/---
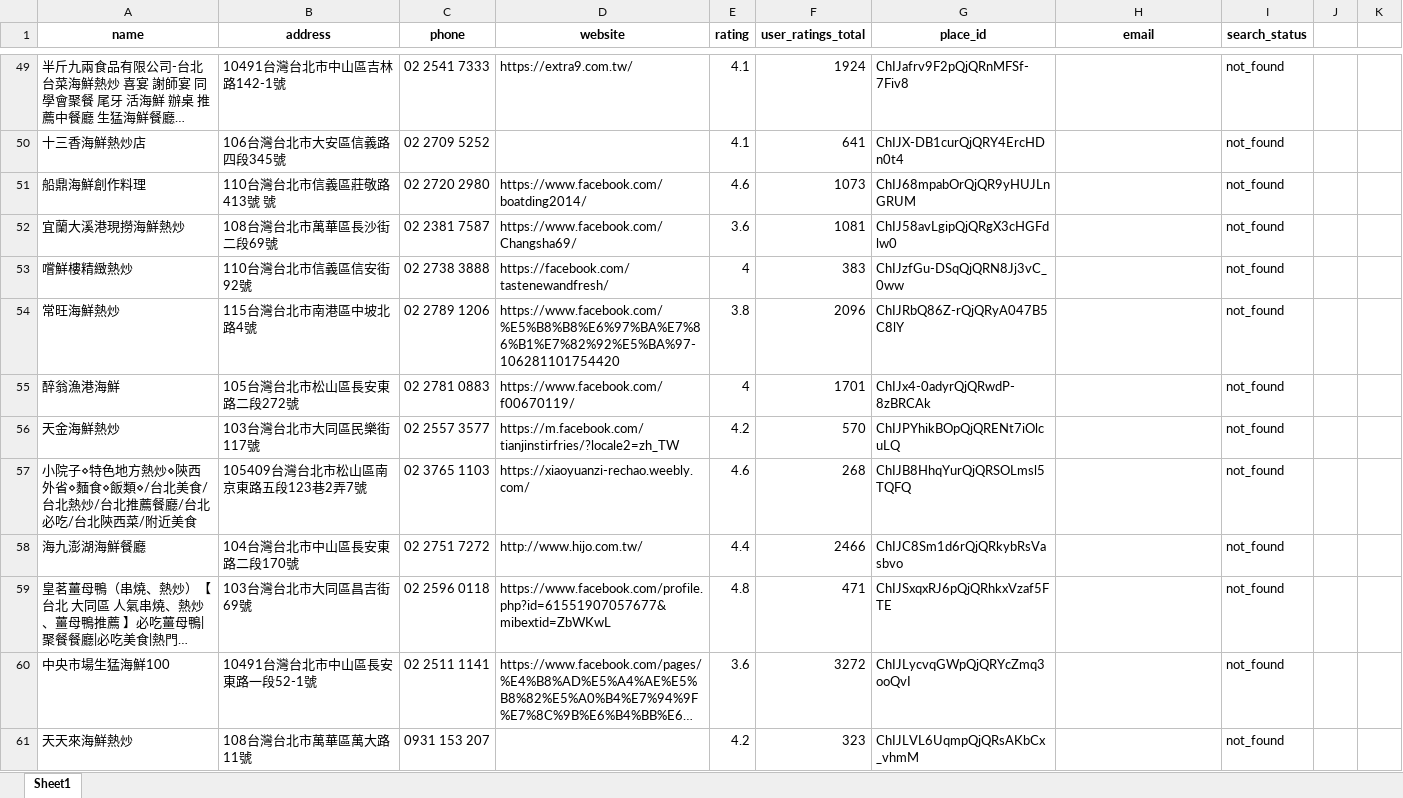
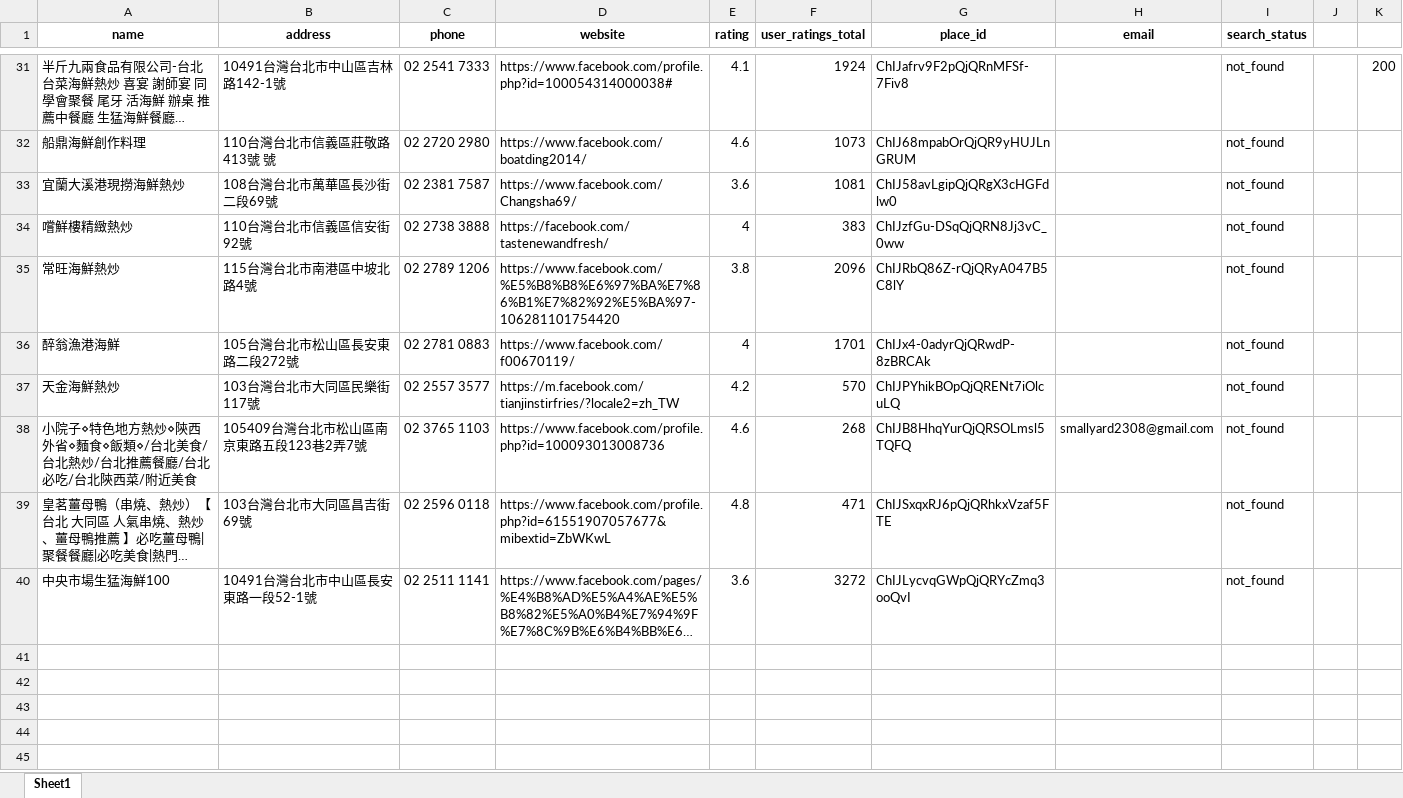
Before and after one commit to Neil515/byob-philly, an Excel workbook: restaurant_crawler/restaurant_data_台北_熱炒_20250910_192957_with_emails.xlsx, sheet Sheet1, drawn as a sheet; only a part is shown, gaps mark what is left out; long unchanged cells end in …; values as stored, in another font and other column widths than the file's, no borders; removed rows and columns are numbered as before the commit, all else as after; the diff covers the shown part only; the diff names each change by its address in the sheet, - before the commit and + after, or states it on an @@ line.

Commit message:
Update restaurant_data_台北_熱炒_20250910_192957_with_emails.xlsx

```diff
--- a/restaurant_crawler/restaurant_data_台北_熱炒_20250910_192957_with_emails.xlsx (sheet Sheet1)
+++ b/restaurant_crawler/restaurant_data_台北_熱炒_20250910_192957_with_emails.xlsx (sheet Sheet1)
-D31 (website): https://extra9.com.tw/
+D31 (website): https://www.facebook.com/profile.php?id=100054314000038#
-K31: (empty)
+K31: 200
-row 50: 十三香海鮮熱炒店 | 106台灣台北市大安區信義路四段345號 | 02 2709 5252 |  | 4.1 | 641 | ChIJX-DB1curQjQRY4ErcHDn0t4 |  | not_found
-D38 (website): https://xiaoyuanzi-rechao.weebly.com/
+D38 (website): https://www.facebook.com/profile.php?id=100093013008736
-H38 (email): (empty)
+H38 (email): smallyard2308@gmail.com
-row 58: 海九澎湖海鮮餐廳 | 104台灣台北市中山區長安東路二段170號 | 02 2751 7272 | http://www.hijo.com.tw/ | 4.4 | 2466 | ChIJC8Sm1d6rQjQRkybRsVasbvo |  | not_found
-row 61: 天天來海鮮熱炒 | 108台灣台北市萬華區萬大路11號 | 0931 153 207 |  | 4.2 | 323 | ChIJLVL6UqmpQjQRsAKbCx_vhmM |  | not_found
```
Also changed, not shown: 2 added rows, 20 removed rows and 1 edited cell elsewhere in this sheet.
\---
INSTRUCTIONS TO FOLLOW: The expected result is every record above, word for word, with no pictures in it.

YOUR SOLUTION:
Before and after one commit to Neil515/byob-philly, an Excel workbook: restaurant_crawler/restaurant_data_台北_熱炒_20250910_192957_with_emails.xlsx, sheet Sheet1, drawn as a sheet; only a part is shown, gaps mark what is left out; long unchanged cells end in …; values as stored, in another font and other column widths than the file's, no borders; removed rows and columns are numbered as before the commit, all else as after; the diff covers the shown part only; the diff names each change by its address in the sheet, - before the commit and + after, or states it on an @@ line.

Commit message:
Update restaurant_data_台北_熱炒_20250910_192957_with_emails.xlsx

```diff
--- a/restaurant_crawler/restaurant_data_台北_熱炒_20250910_192957_with_emails.xlsx (sheet Sheet1)
+++ b/restaurant_crawler/restaurant_data_台北_熱炒_20250910_192957_with_emails.xlsx (sheet Sheet1)
-D31 (website): https://extra9.com.tw/
+D31 (website): https://www.facebook.com/profile.php?id=100054314000038#
-K31: (empty)
+K31: 200
-row 50: 十三香海鮮熱炒店 | 106台灣台北市大安區信義路四段345號 | 02 2709 5252 |  | 4.1 | 641 | ChIJX-DB1curQjQRY4ErcHDn0t4 |  | not_found
-D38 (website): https://xiaoyuanzi-rechao.weebly.com/
+D38 (website): https://www.facebook.com/profile.php?id=100093013008736
-H38 (email): (empty)
+H38 (email): smallyard2308@gmail.com
-row 58: 海九澎湖海鮮餐廳 | 104台灣台北市中山區長安東路二段170號 | 02 2751 7272 | http://www.hijo.com.tw/ | 4.4 | 2466 | ChIJC8Sm1d6rQjQRkybRsVasbvo |  | not_found
-row 61: 天天來海鮮熱炒 | 108台灣台北市萬華區萬大路11號 | 0931 153 207 |  | 4.2 | 323 | ChIJLVL6UqmpQjQRsAKbCx_vhmM |  | not_found
```
Also changed, not shown: 2 added rows, 20 removed rows and 1 edited cell elsewhere in this sheet.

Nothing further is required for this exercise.